Revision tracking records:
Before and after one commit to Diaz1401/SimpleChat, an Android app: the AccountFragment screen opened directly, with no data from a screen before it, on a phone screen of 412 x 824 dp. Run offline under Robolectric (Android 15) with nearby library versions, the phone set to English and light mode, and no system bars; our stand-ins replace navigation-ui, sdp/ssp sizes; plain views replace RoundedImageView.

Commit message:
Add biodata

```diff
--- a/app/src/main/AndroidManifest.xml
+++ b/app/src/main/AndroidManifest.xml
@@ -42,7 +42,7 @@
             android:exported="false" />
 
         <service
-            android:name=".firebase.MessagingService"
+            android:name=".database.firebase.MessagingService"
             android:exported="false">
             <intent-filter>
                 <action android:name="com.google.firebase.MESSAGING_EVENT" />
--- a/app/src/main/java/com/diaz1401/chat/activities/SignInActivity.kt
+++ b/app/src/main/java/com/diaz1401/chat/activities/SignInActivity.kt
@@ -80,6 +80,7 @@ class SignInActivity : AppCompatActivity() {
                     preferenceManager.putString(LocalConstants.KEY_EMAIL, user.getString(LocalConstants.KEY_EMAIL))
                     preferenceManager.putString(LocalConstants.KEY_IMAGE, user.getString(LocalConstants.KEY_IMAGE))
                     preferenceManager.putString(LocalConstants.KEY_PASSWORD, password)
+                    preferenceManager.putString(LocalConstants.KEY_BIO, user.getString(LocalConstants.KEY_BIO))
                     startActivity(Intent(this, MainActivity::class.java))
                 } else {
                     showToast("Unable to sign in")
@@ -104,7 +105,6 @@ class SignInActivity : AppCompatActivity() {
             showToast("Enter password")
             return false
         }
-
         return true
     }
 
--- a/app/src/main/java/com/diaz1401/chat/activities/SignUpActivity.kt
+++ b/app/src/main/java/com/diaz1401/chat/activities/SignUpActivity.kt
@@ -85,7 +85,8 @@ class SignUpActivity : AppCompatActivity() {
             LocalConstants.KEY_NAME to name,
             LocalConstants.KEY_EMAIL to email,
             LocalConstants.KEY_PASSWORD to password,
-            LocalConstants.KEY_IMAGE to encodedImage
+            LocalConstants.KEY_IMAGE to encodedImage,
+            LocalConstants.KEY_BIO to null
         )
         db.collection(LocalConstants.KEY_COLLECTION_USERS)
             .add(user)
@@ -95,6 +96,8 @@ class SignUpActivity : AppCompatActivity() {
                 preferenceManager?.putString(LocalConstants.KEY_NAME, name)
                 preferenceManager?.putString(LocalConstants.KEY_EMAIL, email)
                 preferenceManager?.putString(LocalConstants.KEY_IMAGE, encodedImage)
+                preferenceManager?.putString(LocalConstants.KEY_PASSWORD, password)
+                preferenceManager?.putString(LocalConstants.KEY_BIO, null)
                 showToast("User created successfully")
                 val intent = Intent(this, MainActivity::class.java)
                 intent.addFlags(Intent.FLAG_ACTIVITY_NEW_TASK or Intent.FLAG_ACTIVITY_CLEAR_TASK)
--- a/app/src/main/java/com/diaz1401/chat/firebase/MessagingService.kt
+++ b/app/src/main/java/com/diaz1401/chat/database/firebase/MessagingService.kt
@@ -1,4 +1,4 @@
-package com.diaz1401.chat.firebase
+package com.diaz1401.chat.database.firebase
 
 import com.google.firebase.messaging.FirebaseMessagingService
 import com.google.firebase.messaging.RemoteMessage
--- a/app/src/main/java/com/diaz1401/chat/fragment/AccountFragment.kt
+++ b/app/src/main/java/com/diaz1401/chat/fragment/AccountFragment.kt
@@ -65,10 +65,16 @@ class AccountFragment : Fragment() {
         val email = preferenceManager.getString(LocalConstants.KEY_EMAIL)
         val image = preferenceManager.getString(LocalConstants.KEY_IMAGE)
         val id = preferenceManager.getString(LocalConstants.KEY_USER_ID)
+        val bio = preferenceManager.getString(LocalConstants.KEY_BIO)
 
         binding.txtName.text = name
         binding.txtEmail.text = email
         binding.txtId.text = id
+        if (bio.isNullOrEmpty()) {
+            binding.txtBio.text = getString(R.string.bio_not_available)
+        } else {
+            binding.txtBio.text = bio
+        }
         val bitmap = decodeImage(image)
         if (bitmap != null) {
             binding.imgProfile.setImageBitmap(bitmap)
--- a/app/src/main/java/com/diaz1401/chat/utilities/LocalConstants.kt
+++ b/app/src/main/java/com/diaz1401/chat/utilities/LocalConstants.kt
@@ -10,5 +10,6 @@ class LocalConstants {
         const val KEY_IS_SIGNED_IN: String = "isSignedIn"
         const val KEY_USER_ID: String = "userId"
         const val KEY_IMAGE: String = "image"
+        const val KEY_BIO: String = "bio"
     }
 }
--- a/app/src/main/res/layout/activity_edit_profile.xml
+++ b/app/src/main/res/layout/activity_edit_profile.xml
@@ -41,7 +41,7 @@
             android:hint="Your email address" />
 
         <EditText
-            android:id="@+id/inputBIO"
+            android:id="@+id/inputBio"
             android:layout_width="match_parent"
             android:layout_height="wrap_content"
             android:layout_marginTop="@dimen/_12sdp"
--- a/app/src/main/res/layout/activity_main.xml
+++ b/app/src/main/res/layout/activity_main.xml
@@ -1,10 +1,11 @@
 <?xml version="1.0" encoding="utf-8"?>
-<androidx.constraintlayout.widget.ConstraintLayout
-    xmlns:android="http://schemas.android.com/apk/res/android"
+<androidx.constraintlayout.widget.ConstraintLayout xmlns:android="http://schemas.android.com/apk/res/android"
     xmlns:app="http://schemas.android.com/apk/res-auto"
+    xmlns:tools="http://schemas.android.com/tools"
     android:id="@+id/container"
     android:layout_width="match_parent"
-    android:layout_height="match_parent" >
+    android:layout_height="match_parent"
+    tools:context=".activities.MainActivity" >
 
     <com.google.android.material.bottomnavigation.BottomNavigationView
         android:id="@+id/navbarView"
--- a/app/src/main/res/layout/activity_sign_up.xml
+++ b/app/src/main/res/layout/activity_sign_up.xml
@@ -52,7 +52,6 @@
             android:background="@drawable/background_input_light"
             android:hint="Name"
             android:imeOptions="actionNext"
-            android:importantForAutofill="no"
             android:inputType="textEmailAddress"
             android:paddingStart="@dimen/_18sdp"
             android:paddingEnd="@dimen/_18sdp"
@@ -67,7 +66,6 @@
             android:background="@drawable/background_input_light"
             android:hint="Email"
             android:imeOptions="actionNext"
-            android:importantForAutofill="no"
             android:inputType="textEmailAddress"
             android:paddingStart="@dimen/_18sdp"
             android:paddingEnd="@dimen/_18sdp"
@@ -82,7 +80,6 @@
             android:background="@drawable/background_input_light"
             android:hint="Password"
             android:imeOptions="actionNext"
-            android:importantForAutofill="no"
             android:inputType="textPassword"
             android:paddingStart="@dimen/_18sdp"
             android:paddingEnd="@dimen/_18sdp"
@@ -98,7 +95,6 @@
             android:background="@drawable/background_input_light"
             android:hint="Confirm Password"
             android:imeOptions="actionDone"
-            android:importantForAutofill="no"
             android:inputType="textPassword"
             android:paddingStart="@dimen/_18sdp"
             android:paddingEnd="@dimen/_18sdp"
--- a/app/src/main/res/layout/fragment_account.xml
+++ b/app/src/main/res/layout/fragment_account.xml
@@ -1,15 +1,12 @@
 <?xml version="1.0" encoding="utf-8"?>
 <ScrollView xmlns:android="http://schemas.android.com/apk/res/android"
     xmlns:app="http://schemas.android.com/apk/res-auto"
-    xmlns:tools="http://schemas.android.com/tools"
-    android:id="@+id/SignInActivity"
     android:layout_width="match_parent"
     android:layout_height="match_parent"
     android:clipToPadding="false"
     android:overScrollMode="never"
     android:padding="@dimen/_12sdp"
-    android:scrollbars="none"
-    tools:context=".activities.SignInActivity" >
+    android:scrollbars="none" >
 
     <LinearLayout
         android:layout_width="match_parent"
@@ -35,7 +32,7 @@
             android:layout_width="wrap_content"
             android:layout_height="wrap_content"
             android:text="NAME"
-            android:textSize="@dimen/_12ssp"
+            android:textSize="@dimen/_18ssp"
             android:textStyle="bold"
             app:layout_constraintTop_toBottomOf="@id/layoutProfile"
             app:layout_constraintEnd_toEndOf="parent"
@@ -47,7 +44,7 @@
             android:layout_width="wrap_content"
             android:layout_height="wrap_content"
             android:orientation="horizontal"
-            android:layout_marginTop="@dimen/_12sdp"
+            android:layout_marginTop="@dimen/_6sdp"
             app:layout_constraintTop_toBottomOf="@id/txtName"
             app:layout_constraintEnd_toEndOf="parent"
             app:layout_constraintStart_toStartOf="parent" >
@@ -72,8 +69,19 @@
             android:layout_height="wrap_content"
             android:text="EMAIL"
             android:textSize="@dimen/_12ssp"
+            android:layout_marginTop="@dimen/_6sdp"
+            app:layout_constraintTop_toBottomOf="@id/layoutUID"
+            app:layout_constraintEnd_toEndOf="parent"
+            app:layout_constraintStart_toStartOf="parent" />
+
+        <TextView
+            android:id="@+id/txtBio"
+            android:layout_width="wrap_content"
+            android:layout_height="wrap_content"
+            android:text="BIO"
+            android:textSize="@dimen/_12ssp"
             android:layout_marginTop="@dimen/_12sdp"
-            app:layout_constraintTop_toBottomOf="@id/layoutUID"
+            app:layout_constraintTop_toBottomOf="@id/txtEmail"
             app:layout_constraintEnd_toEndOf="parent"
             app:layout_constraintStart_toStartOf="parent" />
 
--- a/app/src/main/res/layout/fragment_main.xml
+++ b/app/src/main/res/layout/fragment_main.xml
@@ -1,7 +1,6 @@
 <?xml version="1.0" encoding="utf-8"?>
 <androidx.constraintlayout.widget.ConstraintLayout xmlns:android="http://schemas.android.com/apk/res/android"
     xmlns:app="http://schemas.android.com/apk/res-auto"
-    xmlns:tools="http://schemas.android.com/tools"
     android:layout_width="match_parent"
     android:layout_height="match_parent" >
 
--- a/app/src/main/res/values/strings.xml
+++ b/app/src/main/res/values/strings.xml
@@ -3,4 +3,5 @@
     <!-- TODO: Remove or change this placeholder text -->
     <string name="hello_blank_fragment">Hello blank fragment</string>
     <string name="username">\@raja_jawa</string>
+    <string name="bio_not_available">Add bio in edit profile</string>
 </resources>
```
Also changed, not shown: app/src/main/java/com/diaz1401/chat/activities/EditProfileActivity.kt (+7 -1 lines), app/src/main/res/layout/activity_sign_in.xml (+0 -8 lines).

How to complete this task: Extract every line from the records above that contains the word "binding".

Answer section:
         binding.txtName.text = name
         binding.txtEmail.text = email
         binding.txtId.text = id
+            binding.txtBio.text = getString(R.string.bio_not_available)
+            binding.txtBio.text = bio
             binding.imgProfile.setImageBitmap(bitmap)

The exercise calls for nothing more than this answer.